Fences and boundaries can be notoriously difficult to negotiate. Think leylandii.
Gary and Kerry Hambling from Suffolk believed they had a pretty good case when their neighbours built a 6-foot fence preventing direct access from their cottage to their field. The judge thought otherwise, and after a 6-year dispute, Judge Sir Anthony Mann ruled in the fence-owner’s favour and gave the Hamblings a hefty court bill of £160,000.
So what went wrong? Well, as ever, it’s all in the small print. The legal row centred on the wording of the right of way. It gave ‘access to the field’. It didn’t give access to the cottage, so the fence remains, access continues to be restricted and the huge court bill has to be paid.
And the moral of the story?
1. Try to have consideration for your neighbours. The fence was built in response to the Hambling’s decision to turn their field into a carpark for trucks and vans. Be nice to your neighbours or they might retaliate!

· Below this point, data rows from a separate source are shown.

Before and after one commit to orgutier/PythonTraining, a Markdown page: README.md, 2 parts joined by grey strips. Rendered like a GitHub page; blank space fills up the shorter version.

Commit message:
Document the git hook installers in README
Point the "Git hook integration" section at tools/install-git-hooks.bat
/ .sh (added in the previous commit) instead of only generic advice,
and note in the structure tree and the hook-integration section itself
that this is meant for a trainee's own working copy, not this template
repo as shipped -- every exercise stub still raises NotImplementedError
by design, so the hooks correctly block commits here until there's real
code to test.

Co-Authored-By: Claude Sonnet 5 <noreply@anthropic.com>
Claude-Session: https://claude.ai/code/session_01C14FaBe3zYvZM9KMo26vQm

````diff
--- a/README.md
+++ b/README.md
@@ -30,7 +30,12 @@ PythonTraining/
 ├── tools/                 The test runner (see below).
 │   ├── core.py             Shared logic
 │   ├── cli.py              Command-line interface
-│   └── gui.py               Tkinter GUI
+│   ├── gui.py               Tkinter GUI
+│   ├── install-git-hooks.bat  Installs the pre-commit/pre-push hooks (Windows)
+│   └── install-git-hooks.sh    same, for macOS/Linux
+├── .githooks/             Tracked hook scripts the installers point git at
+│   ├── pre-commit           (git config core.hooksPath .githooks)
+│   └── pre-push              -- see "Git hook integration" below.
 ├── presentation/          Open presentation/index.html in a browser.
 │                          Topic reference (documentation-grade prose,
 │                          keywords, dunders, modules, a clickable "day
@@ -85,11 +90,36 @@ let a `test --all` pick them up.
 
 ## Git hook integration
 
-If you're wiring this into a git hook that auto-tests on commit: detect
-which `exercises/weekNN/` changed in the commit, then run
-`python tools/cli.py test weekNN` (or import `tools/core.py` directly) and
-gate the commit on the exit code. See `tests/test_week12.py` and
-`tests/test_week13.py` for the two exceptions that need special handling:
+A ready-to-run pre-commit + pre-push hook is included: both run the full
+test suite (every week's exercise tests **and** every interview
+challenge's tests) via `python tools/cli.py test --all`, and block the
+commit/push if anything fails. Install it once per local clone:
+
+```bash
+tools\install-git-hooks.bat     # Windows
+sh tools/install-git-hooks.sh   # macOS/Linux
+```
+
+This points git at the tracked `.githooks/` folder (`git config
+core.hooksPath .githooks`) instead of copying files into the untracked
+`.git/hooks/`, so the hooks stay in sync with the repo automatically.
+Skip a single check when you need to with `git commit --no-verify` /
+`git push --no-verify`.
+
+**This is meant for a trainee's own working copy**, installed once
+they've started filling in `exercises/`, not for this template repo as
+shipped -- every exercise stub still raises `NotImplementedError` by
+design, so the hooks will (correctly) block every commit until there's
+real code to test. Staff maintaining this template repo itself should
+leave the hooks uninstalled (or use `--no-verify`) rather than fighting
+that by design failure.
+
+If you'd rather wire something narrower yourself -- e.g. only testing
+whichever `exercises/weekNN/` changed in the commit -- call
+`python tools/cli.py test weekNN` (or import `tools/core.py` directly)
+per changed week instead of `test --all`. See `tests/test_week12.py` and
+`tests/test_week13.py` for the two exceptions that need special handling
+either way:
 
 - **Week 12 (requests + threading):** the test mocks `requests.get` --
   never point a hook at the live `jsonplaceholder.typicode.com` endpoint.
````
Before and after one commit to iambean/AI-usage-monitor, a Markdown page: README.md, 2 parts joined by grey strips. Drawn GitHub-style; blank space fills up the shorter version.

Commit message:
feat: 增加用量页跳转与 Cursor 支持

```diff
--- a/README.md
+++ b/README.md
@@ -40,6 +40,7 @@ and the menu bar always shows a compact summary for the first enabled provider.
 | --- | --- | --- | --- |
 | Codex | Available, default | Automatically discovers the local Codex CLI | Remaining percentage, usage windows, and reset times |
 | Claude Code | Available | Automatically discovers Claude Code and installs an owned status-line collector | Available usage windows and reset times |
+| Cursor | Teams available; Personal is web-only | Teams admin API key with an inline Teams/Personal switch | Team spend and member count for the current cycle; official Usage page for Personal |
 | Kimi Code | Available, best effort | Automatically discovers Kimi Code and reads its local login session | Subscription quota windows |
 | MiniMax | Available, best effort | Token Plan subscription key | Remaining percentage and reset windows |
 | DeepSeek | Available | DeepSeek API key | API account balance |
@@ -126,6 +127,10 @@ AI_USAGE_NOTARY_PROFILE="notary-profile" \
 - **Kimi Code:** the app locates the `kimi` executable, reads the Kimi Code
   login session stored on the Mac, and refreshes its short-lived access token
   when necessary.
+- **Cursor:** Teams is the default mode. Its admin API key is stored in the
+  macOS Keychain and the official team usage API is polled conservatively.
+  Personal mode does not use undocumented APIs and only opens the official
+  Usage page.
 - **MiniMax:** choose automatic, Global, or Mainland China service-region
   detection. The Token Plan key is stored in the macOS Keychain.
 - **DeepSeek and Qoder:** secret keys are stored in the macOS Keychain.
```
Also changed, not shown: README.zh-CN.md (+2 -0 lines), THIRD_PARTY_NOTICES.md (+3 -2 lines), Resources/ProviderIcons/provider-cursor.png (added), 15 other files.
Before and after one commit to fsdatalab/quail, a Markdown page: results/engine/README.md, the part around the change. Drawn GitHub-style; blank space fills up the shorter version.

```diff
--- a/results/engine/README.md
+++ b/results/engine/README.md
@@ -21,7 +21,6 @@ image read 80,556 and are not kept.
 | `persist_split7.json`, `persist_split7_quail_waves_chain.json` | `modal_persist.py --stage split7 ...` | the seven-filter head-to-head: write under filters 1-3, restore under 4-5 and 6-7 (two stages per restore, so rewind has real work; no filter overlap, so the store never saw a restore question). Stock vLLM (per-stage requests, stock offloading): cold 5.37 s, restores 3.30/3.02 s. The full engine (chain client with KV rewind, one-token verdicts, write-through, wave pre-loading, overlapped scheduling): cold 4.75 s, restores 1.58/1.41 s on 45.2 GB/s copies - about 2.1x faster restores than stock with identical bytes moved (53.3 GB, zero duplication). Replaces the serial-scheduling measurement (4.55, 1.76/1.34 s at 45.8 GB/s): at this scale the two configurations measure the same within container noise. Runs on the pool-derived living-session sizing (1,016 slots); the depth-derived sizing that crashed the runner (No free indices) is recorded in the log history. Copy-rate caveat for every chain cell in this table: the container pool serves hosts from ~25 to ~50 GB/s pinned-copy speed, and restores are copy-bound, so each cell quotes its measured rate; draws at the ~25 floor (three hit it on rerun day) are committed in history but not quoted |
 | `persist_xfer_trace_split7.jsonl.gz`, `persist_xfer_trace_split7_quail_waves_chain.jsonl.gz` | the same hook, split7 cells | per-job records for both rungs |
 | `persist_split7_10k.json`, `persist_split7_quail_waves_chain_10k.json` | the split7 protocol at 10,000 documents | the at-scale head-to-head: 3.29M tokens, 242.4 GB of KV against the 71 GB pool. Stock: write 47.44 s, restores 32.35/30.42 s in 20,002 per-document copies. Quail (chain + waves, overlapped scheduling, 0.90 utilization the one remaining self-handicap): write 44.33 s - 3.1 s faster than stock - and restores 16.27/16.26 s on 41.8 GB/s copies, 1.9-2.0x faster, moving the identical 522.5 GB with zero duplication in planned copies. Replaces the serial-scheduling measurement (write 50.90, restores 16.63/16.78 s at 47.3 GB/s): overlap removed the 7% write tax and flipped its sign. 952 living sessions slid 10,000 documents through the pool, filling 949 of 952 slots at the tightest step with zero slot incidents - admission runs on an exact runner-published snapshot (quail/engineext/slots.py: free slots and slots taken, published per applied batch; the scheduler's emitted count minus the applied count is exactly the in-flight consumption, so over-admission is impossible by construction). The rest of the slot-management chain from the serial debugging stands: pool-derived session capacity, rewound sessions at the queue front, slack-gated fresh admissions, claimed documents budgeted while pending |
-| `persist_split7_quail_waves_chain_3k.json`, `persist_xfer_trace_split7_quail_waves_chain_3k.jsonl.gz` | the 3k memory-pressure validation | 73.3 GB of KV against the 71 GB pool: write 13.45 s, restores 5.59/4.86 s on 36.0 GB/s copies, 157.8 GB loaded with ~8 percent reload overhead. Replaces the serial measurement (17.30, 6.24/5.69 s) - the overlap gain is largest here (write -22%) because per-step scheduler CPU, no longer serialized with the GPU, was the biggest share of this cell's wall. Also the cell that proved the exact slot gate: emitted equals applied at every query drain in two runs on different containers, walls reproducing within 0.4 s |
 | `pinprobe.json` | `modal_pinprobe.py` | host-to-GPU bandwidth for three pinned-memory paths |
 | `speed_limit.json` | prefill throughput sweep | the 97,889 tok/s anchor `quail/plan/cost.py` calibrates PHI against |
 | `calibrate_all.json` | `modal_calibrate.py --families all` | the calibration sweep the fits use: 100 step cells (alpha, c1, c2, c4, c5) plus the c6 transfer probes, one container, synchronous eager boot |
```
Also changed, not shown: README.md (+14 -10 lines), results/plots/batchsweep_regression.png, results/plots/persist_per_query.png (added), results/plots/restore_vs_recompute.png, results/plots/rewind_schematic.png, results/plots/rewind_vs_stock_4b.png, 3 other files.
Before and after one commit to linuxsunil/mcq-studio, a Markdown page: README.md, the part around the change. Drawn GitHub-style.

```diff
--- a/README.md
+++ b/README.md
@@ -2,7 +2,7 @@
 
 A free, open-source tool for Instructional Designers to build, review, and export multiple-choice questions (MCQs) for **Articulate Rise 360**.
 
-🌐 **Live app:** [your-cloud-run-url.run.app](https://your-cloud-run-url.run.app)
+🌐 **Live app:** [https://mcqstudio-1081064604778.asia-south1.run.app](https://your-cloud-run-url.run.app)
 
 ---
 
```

2. When buying your property, fully understand the rights of way and boundaries attached to your property and your neighbouring properties. When buying a property, you will have instructed a solicitor. Make sure they know their stuff and can clarify all these matters fully.
3. Talk! Talk to your neighbours and try and resolve your issues. It can be easy to get hot under the collar about what your neighbours are doing – simply talking to your neighbours can diffuse the situation, and compromises found.
4. Try mediation. Mediation UK can direct you to impartial and independent people who can help both parties understand each other’s perspectives.
And if that really doesn’t work, get legal advice from experts in property law, who are excellent at reading the small print and interpreting legislation and case law. It goes without saying that AWB Charlesworth have a good track record on these kinds of matters.
8 March 2023